Identifying Prognostic Biomarkers in Toddlers with Autism Spectrum Disorder

Poster Presentation
Friday, May 11, 2018: 11:30 AM-1:30 PM
Hall Grote Zaal (de Doelen ICC Rotterdam)
E. Bacon1, A. Moore2, D. Cha1, C. Barnes1, E. Courchesne3 and K. Pierce4, (1)Neurosciences, University of California, San Diego, La Jolla, CA, (2)University of California, San Diego, La Jolla, CA, (3)Neurosciences, Univeristy of California, San Diego, La Jolla, CA, (4)Univeristy of California, San Diego, La Jolla, CA

Although significant advances have been made in the early identification of ASD, once a diagnosis is made, little information is available regarding the prognosis for a particular child. This uncertainty creates anxiety for parents and limits the ability to develop treatments tailored for a specific ASD outcome profile. We have recently demonstrated that eye tracking is a powerful tool for detecting a subset of ASD toddlers with 98% specificity using a preferential looking task, the GeoPref Test, which compares fixation times for social versus geometric images. Our original studies (Pierce et al., 2011; 2016) showed that toddlers with ASD that fixated on geometric images >69% of the time, ASD “Geo Responders” were more likely to have poorer social, language, and overall intellectual aptitude than ASD “Social Responders” (i.e., fixated on social images >69%). However, it is currently unknown if performance on the Geo Pref Test would be associated with ability a year later. We hypothesized visual input and learning ability would be more abnormal for ASD Geo, than ASD Social Responders resulting in poorer outcomes.


We aimed to evaluate the prognostic utility of the GeoPref Test in toddlers with ASD.


The sample included 71 toddlers with ASD recruited from the general population through community referrals and developmental screening using the One-Year Well-Baby Check-Up Approach (Pierce et al., 2011). All toddlers were evaluated longitudinally every 9-12 months using the Mullen Scales of Early Learning, Vineland Adaptive Behavior Scales, and Autism Diagnostic Observation Schedule, and diagnoses were confirmed at age 3 years. All toddlers participated in the GeoPref Test at their intake evaluation (mean age = 23 months). Performance on clinical measures at intake evaluations and at outcome approximately 1 year following eye tracking (mean age = 38 months) were compared between ASD Geo Responders (n=24) and ASD Social Responders (n=47).


As expected, Geo Responders demonstrated more impairments on the Social Affect Domain of the ADOS (t = 4.26, p < .001) and Receptive Language Domain of the Mullen (t = -2.89, p < .01) at their initial eye tracking age relative to Social Responders. Differences in Social Affect (t = 4.85, p < .001) and Receptive Language (t = -2.79, p < .01) persisted across a 1 year period. However, Expressive Language ability of Geo Responders worsened across this same time period (t = -2.13, p < .05).There were no group differences on the Vineland.
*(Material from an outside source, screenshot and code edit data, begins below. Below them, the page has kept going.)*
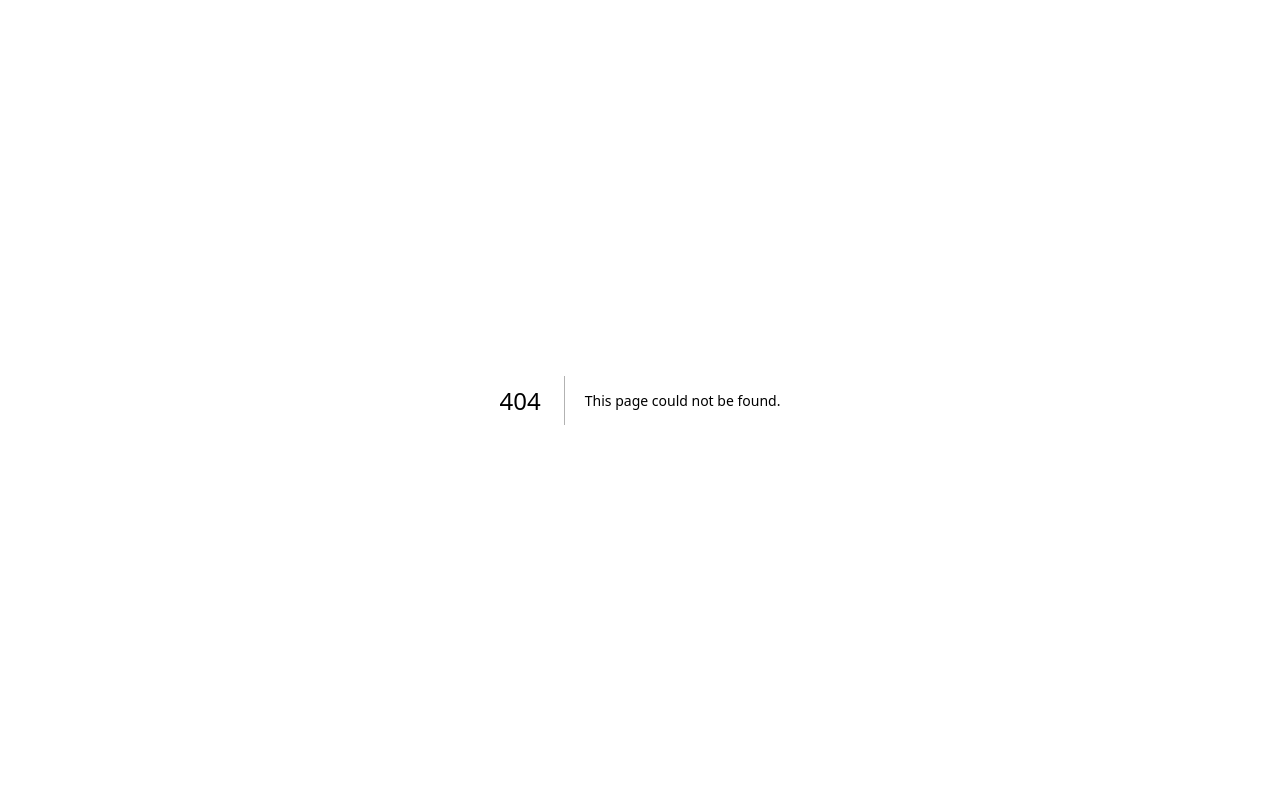
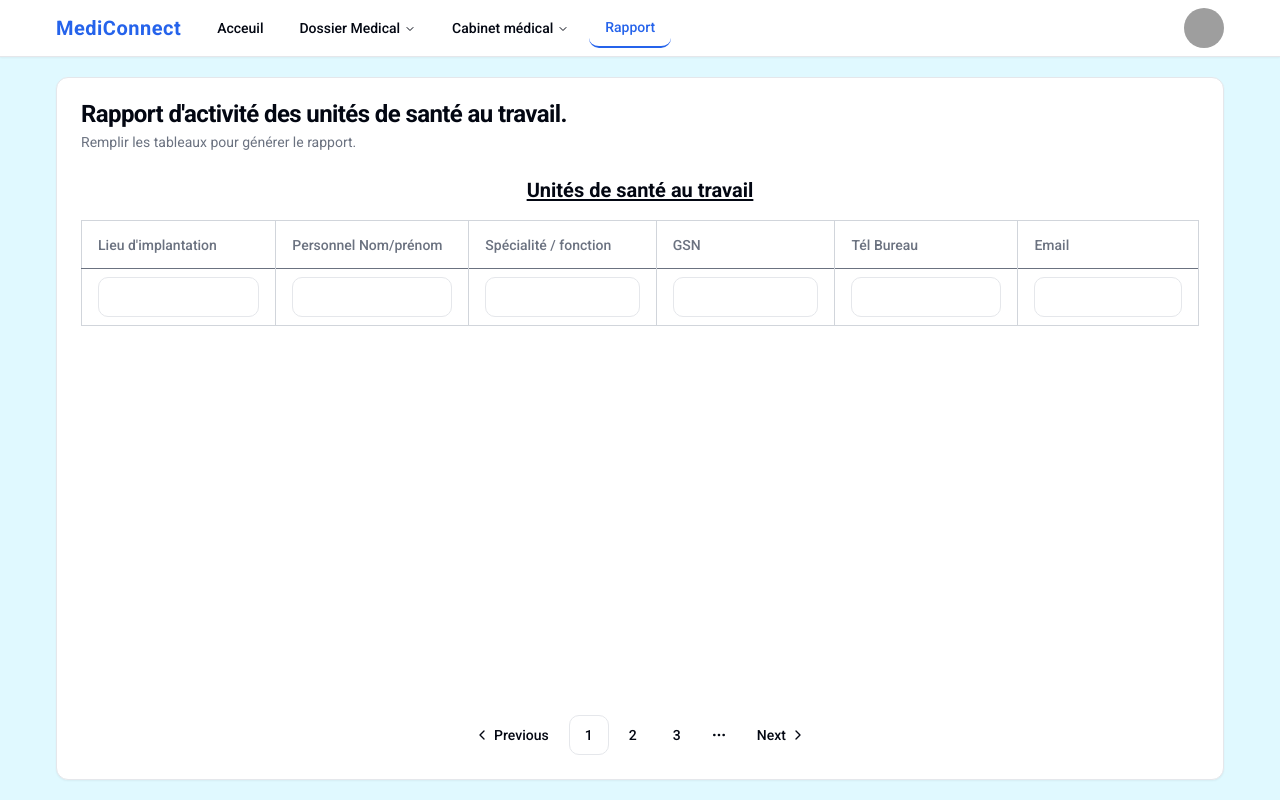
Before and after one commit to abderrahmane0402/MediConnect, a Next.js app: page /rapport in a window 1280 px wide. Before the commit this address had no page. Built offline with nearby package versions, Linux system fonts and the light colour scheme; grey boxes are pictures that could not be loaded.

Commit message:
add exemple for report page

```diff
--- /dev/null
+++ b/app/(root)/rapport/page.tsx
@@ -0,0 +1,89 @@
+"use client"
+import UniteDeSante from "@/components/tables/rapport/UniteDeSante"
+import {
+  Card,
+  CardContent,
+  CardDescription,
+  CardFooter,
+  CardHeader,
+  CardTitle,
+} from "@/components/ui/card"
+import {
+  Pagination,
+  PaginationContent,
+  PaginationEllipsis,
+  PaginationItem,
+  PaginationLink,
+  PaginationNext,
+  PaginationPrevious,
+} from "@/components/ui/pagination"
+import { useEffect, useState } from "react"
+
+export default function Rapport() {
+  const [currentTable, setCurrentTable] = useState(1)
+  useEffect(() => {
+    console.log(currentTable)
+    console.log(currentTable === 2)
+  }, [currentTable])
+  return (
+    <Card className="h-full overflow-auto flex flex-col">
+      <CardHeader>
+        <CardTitle>
+          Rapport d'activité des unités de santé au travail.
+        </CardTitle>
+        <CardDescription>
+          Remplir les tableaux pour générer le rapport.
+        </CardDescription>
+      </CardHeader>
+      <CardContent className="flex-1 flex flex-col overflow-auto">
+        <form>
+          <UniteDeSante hidden={currentTable === 1 ? false : true} />
+          <UniteDeSante hidden={currentTable === 2 ? false : true} />
+          <UniteDeSante hidden={currentTable === 3 ? false : true} />
+        </form>
+      </CardContent>
+      <CardFooter>
+        <Pagination>
+          <PaginationContent>
+            <PaginationItem>
+              <PaginationPrevious href="#" />
+            </PaginationItem>
+            <PaginationItem>
+              <PaginationLink
+                href="#"
+                onClick={() => setCurrentTable(1)}
+                isActive={currentTable === 1 ? true : false}
+              >
+                1
+              </PaginationLink>
+            </PaginationItem>
+            <PaginationItem>
+              <PaginationLink
+                href="#"
+                onClick={() => setCurrentTable(2)}
+                isActive={currentTable === 2 ? true : false}
+              >
+                2
+              </PaginationLink>
+            </PaginationItem>
+            <PaginationItem>
+              <PaginationLink
+                href="#"
+                onClick={() => setCurrentTable(3)}
+                isActive={currentTable === 3 ? true : false}
+              >
+                3
+              </PaginationLink>
+            </PaginationItem>
+            <PaginationItem>
+              <PaginationEllipsis />
+            </PaginationItem>
+            <PaginationItem>
+              <PaginationNext href="#" />
+            </PaginationItem>
+          </PaginationContent>
+        </Pagination>
+      </CardFooter>
+    </Card>
+  )
+}
--- /dev/null
+++ b/components/tables/rapport/UniteDeSante.tsx
@@ -0,0 +1,102 @@
+import { Input } from "@/components/ui/input"
+import {
+  TableHead,
+  TableRow,
+  TableHeader,
+  TableCell,
+  TableBody,
+  Table,
+} from "@/components/ui/table"
+import { useEffect, useState } from "react"
+
+export default function UniteDeSante({ hidden }: { hidden: boolean }) {
+  return (
+    <>
+      <h2
+        className={`text-xl font-bold mb-4 underline underline-offset-2 text-center ${
+          hidden ? "hidden" : ""
+        }`}
+      >
+        Unités de santé au travail
+      </h2>
+      <Table
+        className={`divide-x divide-gray-300 divide-y border border-gray-300 ${
+          hidden ? "hidden" : ""
+        }`}
+      >
+        <TableHeader>
+          <TableRow className="border-gray-500">
+            <TableHead className="px-4 py-2 border-r border-gray-300">
+              Lieu d'implantation
+            </TableHead>
+            <TableHead className="px-4 py-2 border-r border-gray-300">
+              Personnel Nom/prénom
+            </TableHead>
+            <TableHead className="px-4 py-2 border-r border-gray-300">
+              Spécialité / fonction
+            </TableHead>
+            <TableHead className="px-4 py-2 border-r border-gray-300">
+              GSN
+            </TableHead>
+            <TableHead className="px-4 py-2 border-r border-gray-300">
+              Tél Bureau
+            </TableHead>
+            <TableHead className="px-4 py-2 border-r border-gray-300">
+              Email
+            </TableHead>
+          </TableRow>
+        </TableHeader>
+        <TableBody>
+          <TableRowD />
+        </TableBody>
+      </Table>
+    </>
+  )
+}
+
+function TableRowD() {
+  const [empty, setEmpty] = useState(true)
+  return (
+    <>
+      <TableRow className="border-gray-500">
+        <TableCell className="px-4 py-2 border-r border-gray-300">
+          <Input
+            name="test"
+            onChange={(e) => setEmpty(e.target.value == "" ? true : false)}
+          />
+        </TableCell>
+        <TableCell className="px-4 py-2 border-r border-gray-300">
+          <Input
+            name="test"
+            onChange={(e) => setEmpty(e.target.value == "" ? true : false)}
+          />
+        </TableCell>
+        <TableCell className="px-4 py-2 border-r border-gray-300">
+          <Input
+            name="test"
+            onChange={(e) => setEmpty(e.target.value == "" ? true : false)}
+          />
+        </TableCell>
+        <TableCell className="px-4 py-2 border-r border-gray-300">
+          <Input
+            name="test"
+            onChange={(e) => setEmpty(e.target.value == "" ? true : false)}
+          />
+        </TableCell>
+        <TableCell className="px-4 py-2 border-r border-gray-300">
+          <Input
+            name="test"
+            onChange={(e) => setEmpty(e.target.value == "" ? true : false)}
+          />
+        </TableCell>
+        <TableCell className="px-4 py-2 border-r border-gray-300">
+          <Input
+            name="test"
+            onChange={(e) => setEmpty(e.target.value == "" ? true : false)}
+          />
+        </TableCell>
+      </TableRow>
+      {!empty && <TableRowD />}
+    </>
+  )
+}
```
The GeoPref Test identifies group differences in developmental functioning at intake and ~1 year following eye tracking. Geo Responders evidenced a poorer clinical profile with lower language ability and higher ratings of autism symptoms. These differences persisted over time, with differences in language ability becoming more pronounced. Therefore, the GeoPref Test shows utility as not only a biomarker for identifying ASD, but a prognostic indicator for newly-identified toddlers. Given that experience dependent mechanisms are foundational to brain development, we hypothesize Geo Responders are high-risk for poorer outcomes through adolescence. Follow-up is being conducted to examine if this phenomenon persists into school-age.